So, I went shopping and found a suitable replacement. Paid the bill, set up a delivery date, and planned my schedule to be home for the delivery truck’s arrival. That morning the phone rang and I was told that the model I purchased wasn’t in stock, the salesperson had made an error. Stating that I needed a washer immediately the seller agreed to a higher priced, high-technology, model for the same amount of money. I agreed and later in the day delivery and installation was completed.
At first all the newness seemed a little daunting but after using it a couple of times it is actually simpler to use than our old model. But what’s going to take some time adjusting to is all the new sounds that come out of our laundry room. There are clicks and beeps that just didn’t happen while doing a load of socks before. One of those clicks is the lid automatically locking. Why does the lid have to lock?
Well, it might have to do with a newfangled way of beating the dirt out of clothing. Instead of an agitator that slaps back and forth this new washer, I think, surges the clothing up and down with water pressure. I can’t really tell what’s going on inside because the damned lid is locked. Maybe that’s why they’re putting glass lids on the higher priced models, so you can see just what the hell is going on.
Unlike the cat I can live with being curious about the internal functions of this machine. What may take some time, however, is getting used to all these new sounds. Especially, the sound made by the surging action during the wash cycle. Instead of the familiar slosh, slosh of the agitator we now have a very disturbing and alien whoosh, whoosh making us ill at ease while trying to watch the Lawrence Welk Show.

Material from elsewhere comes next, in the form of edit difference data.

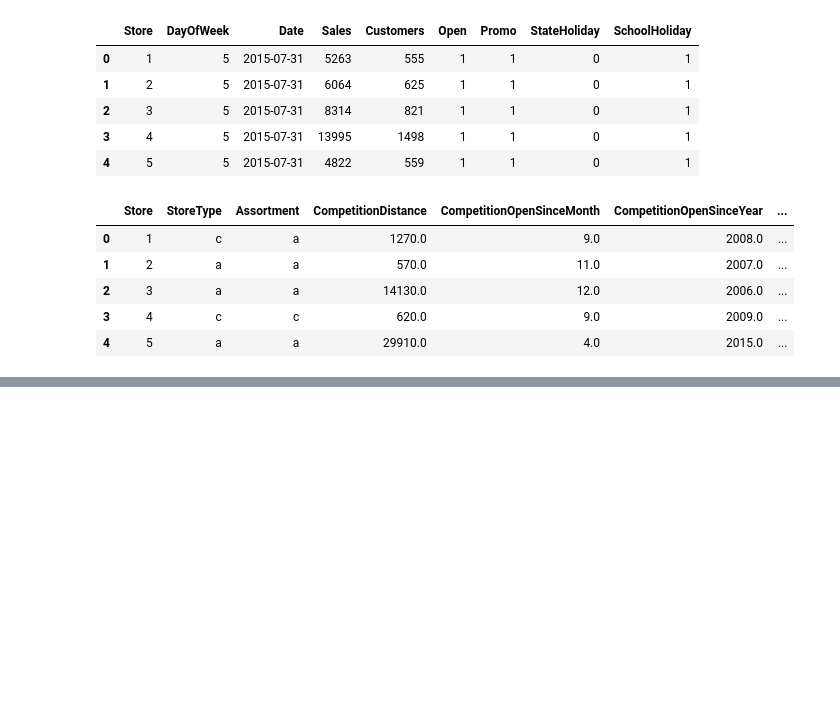
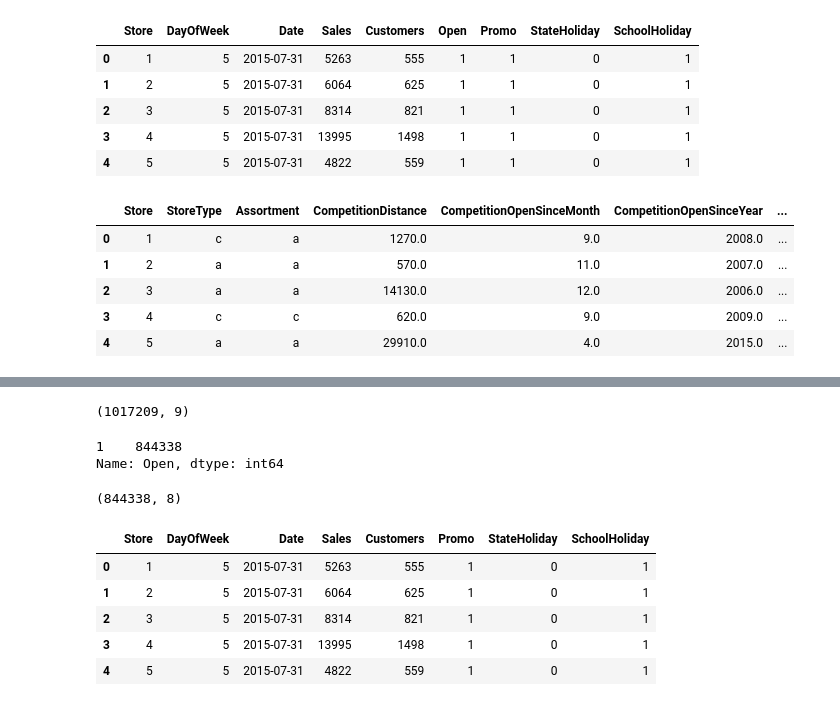
Before and after one commit to Rahul-Chouhan-407/Retail-Sales-Prediction, a Jupyter notebook: Retail_Sales_Prediction_by_Rahul_Chouhan.ipynb, the cells around one changed output, grey strips where cells are left out. Cells and saved outputs as stored; diff of their text form; code cells hidden in the pictures; blank space fills up the shorter version.

```diff
--- a/Retail_Sales_Prediction_by_Rahul_Chouhan.ipynb
+++ b/Retail_Sales_Prediction_by_Rahul_Chouhan.ipynb
@@ -45,0 +52,31 @@ Store.head(5)
+# %%
+Rossmann.shape
+# %% [output]
+(1017209, 9)
+# %%
+Rossmann = Rossmann[Rossmann['Sales'] != 0]
+Rossmann = Rossmann[Rossmann['Open'] != 0 ]
+# %%
+# Getting the value counts
+Rossmann['Open'].value_counts()
+# %% [output]
+1    844338
+Name: Open, dtype: int64
+# %%
+#Dropping the open column
+Rossmann.drop(['Open'], axis = 1, inplace = True)
+# %%
+#Finding the shape
+Rossmann.shape
+# %% [output]
+(844338, 8)
+# %%
+# Getting first 5 rows
+Rossmann.head()
+# %% [output]
+|  | Store | DayOfWeek | Date | Sales | Customers | Promo | StateHoliday | SchoolHoliday |
+| 0 | 1 | 5 | 2015-07-31 | 5263 | 555 | 1 | 0 | 1 |
+| 1 | 2 | 5 | 2015-07-31 | 6064 | 625 | 1 | 0 | 1 |
+| 2 | 3 | 5 | 2015-07-31 | 8314 | 821 | 1 | 0 | 1 |
+| 3 | 4 | 5 | 2015-07-31 | 13995 | 1498 | 1 | 0 | 1 |
+| 4 | 5 | 5 | 2015-07-31 | 4822 | 559 | 1 | 0 | 1 |
```
Also changed, not shown: parts of 24 cells of this notebook.
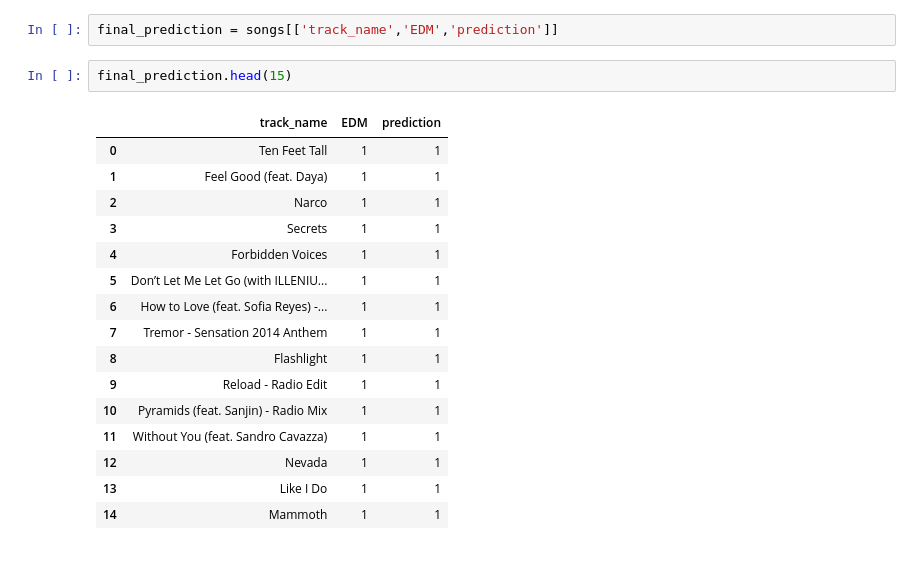
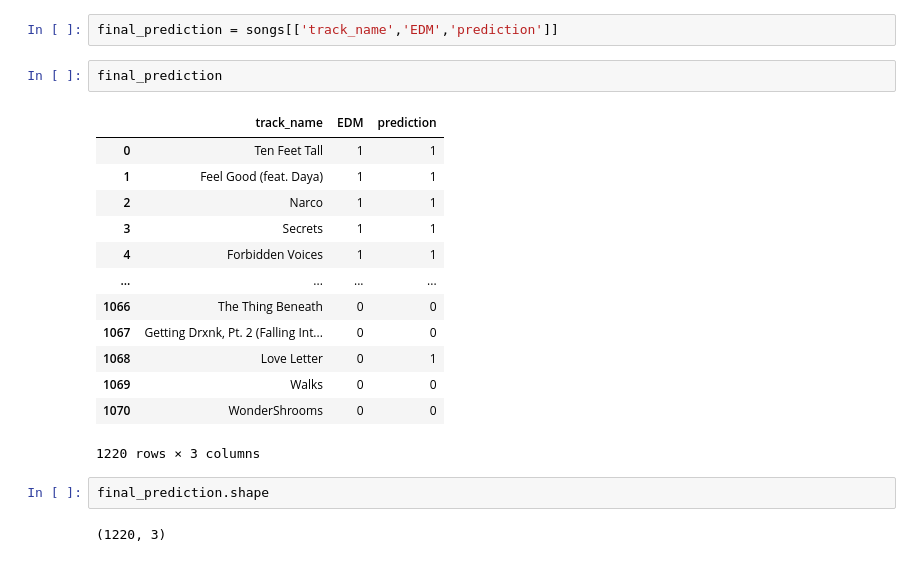
Before and after one commit to kchiev215/Spotify_EDM_Lofi_Analysis, a Jupyter notebook: Machine_Learning.ipynb, the cells around one changed output. Cells and saved outputs as stored; diff of their text form.

```diff
--- a/Machine_Learning.ipynb
+++ b/Machine_Learning.ipynb
@@ -378,21 +378,22 @@ songs.sort_values('track_name').head()
 # %%
 final_prediction = songs[['track_name','EDM','prediction']]
 # %%
-final_prediction.head(15)
+final_prediction
 # %% [output]
 |  | track_name | EDM | prediction |
 | 0 | Ten Feet Tall | 1 | 1 |
 | 1 | Feel Good (feat. Daya) | 1 | 1 |
 | 2 | Narco | 1 | 1 |
 | 3 | Secrets | 1 | 1 |
 | 4 | Forbidden Voices | 1 | 1 |
-| 5 | Don’t Let Me Let Go (with ILLENIU... | 1 | 1 |
-| 6 | How to Love (feat. Sofia Reyes) -... | 1 | 1 |
-| 7 | Tremor - Sensation 2014 Anthem | 1 | 1 |
-| 8 | Flashlight | 1 | 1 |
-| 9 | Reload - Radio Edit | 1 | 1 |
-| 10 | Pyramids (feat. Sanjin) - Radio Mix | 1 | 1 |
-| 11 | Without You (feat. Sandro Cavazza) | 1 | 1 |
-| 12 | Nevada | 1 | 1 |
-| 13 | Like I Do | 1 | 1 |
-| 14 | Mammoth | 1 | 1 |
+| ... | ... | ... | ... |
+| 1066 | The Thing Beneath | 0 | 0 |
+| 1067 | Getting Drxnk, Pt. 2 (Falling Int... | 0 | 0 |
+| 1068 | Love Letter | 0 | 1 |
+| 1069 | Walks | 0 | 0 |
+| 1070 | WonderShrooms | 0 | 0 |
+1220 rows × 3 columns
+# %%
+final_prediction.shape
+# %% [output]
+(1220, 3)
```
Also changed, not shown: parts of 3 cells of this notebook, 17 other files.
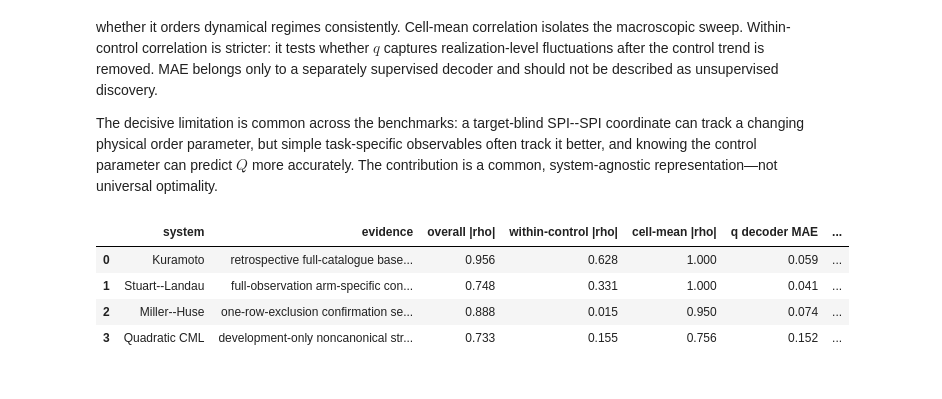
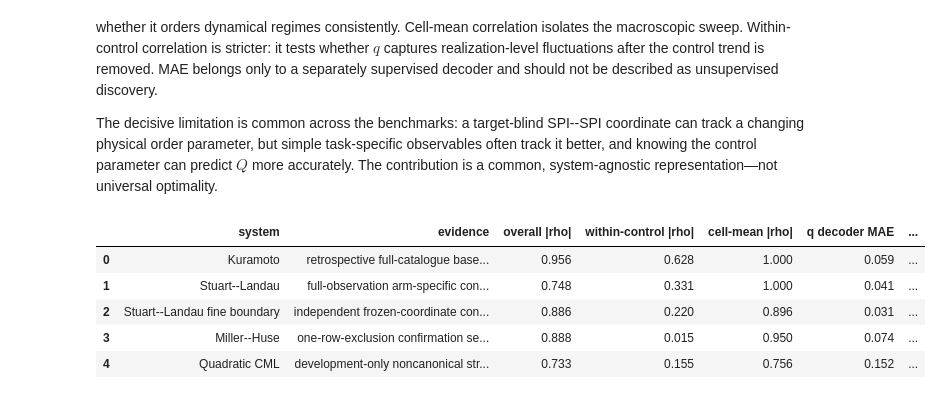
Before and after one commit to willedibam/mts-spi-study-cluster, a Jupyter notebook: notebooks/inference/order-parameter-benchmark-comparison.ipynb, the cells around one changed output. Saved outputs shown, nothing was run; the diff lists cells and outputs as text; code cells hidden in the pictures.

Commit message:
Add fine Stuart-Landau boundary confirmation

```diff
--- a/notebooks/inference/order-parameter-benchmark-comparison.ipynb
+++ b/notebooks/inference/order-parameter-benchmark-comparison.ipynb
@@ -103,7 +103,7 @@ def bootstrap_curve(frame, control, value, *, bootstraps=2000, seed=1701):
         rows.append((level, values.mean(), *np.quantile(boot_means, [.025, .975])))
     return pd.DataFrame(rows, columns=[control, "mean", "lower", "upper"])
 
-def dual_tracking(ax, frame, *, control, Q, q, q_sign=1.0, q_color="#2b6cb0", boundary=None, title=""):
+def dual_tracking(ax, frame, *, control, Q, q, q_sign=1.0, q_color="#2b6cb0", boundary=None, title="", Q_label=r"physical $Q$"):
     q_axis = ax.twinx()
     physical = bootstrap_curve(frame, control, Q, seed=2711)
     learned = bootstrap_curve(frame, control, q, seed=3613)
@@ -111,7 +111,7 @@ def dual_tracking(ax, frame, *, control, Q, q, q_sign=1.0, q_color="#2b6cb0", bo
     if q_sign < 0:
         learned[["lower", "upper"]] = learned[["upper", "lower"]].to_numpy()
 
-    line_Q, = ax.plot(physical[control], physical["mean"], color=Q_COLOR, lw=1.8, marker="o", ms=2.8, label=r"physical $Q$")
+    line_Q, = ax.plot(physical[control], physical["mean"], color=Q_COLOR, lw=1.8, marker="o", ms=2.8, label=Q_label)
     ax.fill_between(physical[control], physical["lower"], physical["upper"], color=Q_FILL, alpha=.16, linewidth=0)
     line_q, = q_axis.plot(learned[control], learned["mean"], color=q_color, lw=1.7, marker="s", ms=2.6, label=r"frozen $q$")
     q_axis.fill_between(learned[control], learned["lower"], learned["upper"], color=q_color, alpha=.16, linewidth=0)
@@ -164,6 +164,7 @@ def spearman(x, y):
 
 KURAMOTO_ROOT = ROOT / "data/order_parameter/kuramoto_full_catalogue_reanalysis"
 SL_ROOT = ROOT / "data/order_parameter/stuart_landau_confirmation_analysis"
+SL_FINE_ROOT = ROOT / "data/order_parameter/stuart_landau_locking_boundary_confirmation_analysis"
 MH_ROOT = ROOT / "data/order_parameter/miller_huse_confirmation_analysis"
 CML_ROOT = ROOT / "data/order_parameter/quadratic_cml_development_analysis"
 
@@ -181,6 +182,10 @@ kuramoto["M"] = 20
 sl_summary = json.loads((SL_ROOT / "summary.json").read_text())
 sl = pd.read_csv(SL_ROOT / "scores.csv")
 sl_primary = sl.query("T == 1000").copy()
+sl_fine_eligibility = json.loads((SL_FINE_ROOT / "eligibility_pre_outcome.json").read_text())
+sl_fine_summary = json.loads((SL_FINE_ROOT / "summary.json").read_text())
+sl_fine = pd.read_csv(SL_FINE_ROOT / "scores.csv")
+assert sl_fine_eligibility["status"] == "eligible"
 with np.load(ROOT / "data/order_parameter/stuart_landau_phase_plane/physics_records.npz") as archive:
     sl_plane = {key: archive[key] for key in archive.files}
 sl_plane_summary = json.loads((ROOT / "data/order_parameter/stuart_landau_phase_plane/physics_summary.json").read_text())
@@ -192,5 +197,5 @@ cml_summary = json.loads((CML_ROOT / "summary.json").read_text())
 cml = pd.read_csv(CML_ROOT / "scores.csv")
 cml_held = cml.query("arm == 'large' and instance >= 4").copy()
 
-print("Loaded:", {"Kuramoto": len(kuramoto), "Stuart--Landau": len(sl), "Miller--Huse": len(mh), "quadratic CML held": len(cml_held)})
+print("Loaded:", {"Kuramoto": len(kuramoto), "Stuart--Landau": len(sl), "Stuart--Landau fine boundary": len(sl_fine), "Miller--Huse": len(mh), "quadratic CML held": len(cml_held)})
 # %% [output]
@@ -516,32 +579,43 @@ comparison = pd.DataFrame([
         "q decoder MAE": sl_summary["supervised_q_readout"]["mae"],
         "control-only MAE": sl_summary["control_only_readout"]["mae"],
         "strongest simple |rho|": max(abs(v["overall_spearman"]) for v in sl_summary["input_baselines"].values()),
     },
     {
+        "system": "Stuart--Landau fine boundary",
+        "evidence": "independent frozen-coordinate confirmation",
+        "overall |rho|": abs(sl_fine_summary["full_association"]["overall_spearman"]),
+        "within-control |rho|": abs(sl_fine_summary["full_association"]["within_gamma_spearman"]),
+        "cell-mean |rho|": abs(sl_fine_summary["full_pooled_gamma_mean_spearman"]),
+        "q decoder MAE": sl_fine_summary["supervised_q_readout"]["mae"],
+        "control-only MAE": sl_fine_summary["control_only_readout"]["mae"],
+        "strongest simple |rho|": max(abs(v["overall_spearman"]) for v in sl_fine_summary["input_baselines"].values()),
+    },
+    {
         "system": "Miller--Huse",
         "evidence": "one-row-exclusion confirmation sensitivity",
         "overall |rho|": abs(mh_summary["association"]["overall_spearman"]),
         "within-control |rho|": abs(mh_summary["association"]["within_gamma_spearman"]),
         "cell-mean |rho|": abs(mh_summary["pooled_g_mean_spearman"]),
         "q decoder MAE": mh_summary["supervised_q_readout"]["mae"],
         "control-only MAE": mh_summary["control_only_readout"]["mae"],
         "strongest simple |rho|": max(abs(v["overall_spearman"]) for v in mh_summary["input_baselines"].values()),
     },
     {
         "system": "Quadratic CML",
         "evidence": "development-only noncanonical stress test",
         "overall |rho|": abs(cml_summary["held_large_q1_vs_physical_pc1"]["overall_spearman"]),
         "within-control |rho|": abs(cml_summary["held_large_q1_vs_physical_pc1"]["within_alpha_spearman"]),
         "cell-mean |rho|": abs(spearman(cml_means.q1, cml_means.Q_phys1)),
         "q decoder MAE": cml_summary["held_large_supervised_vector_mae"],
         "control-only MAE": cml_summary["held_large_control_only_vector_mae"],
         "strongest simple |rho|": max(abs(v["overall_spearman"]) for v in cml_summary["held_large_input_baseline_associations_with_physical_pc1"].values()),
     },
 ])
 display(comparison.round(3))
 # %% [output]
 |  | system | evidence | overall |rho| | within-control |rho| | cell-mean |rho| | q decoder MAE | ... |
 | 0 | Kuramoto | retrospective full-catalogue base... | 0.956 | 0.628 | 1.000 | 0.059 | ... |
 | 1 | Stuart--Landau | full-observation arm-specific con... | 0.748 | 0.331 | 1.000 | 0.041 | ... |
-| 2 | Miller--Huse | one-row-exclusion confirmation se... | 0.888 | 0.015 | 0.950 | 0.074 | ... |
-| 3 | Quadratic CML | development-only noncanonical str... | 0.733 | 0.155 | 0.756 | 0.152 | ... |
+| 2 | Stuart--Landau fine boundary | independent frozen-coordinate con... | 0.886 | 0.220 | 0.896 | 0.031 | ... |
+| 3 | Miller--Huse | one-row-exclusion confirmation se... | 0.888 | 0.015 | 0.950 | 0.074 | ... |
+| 4 | Quadratic CML | development-only noncanonical str... | 0.733 | 0.155 | 0.756 | 0.152 | ... |
```
Also changed, not shown: parts of 4 cells of this notebook, 6 other files.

That’s another thing, why do you start watching Lawrence Welk when you get old?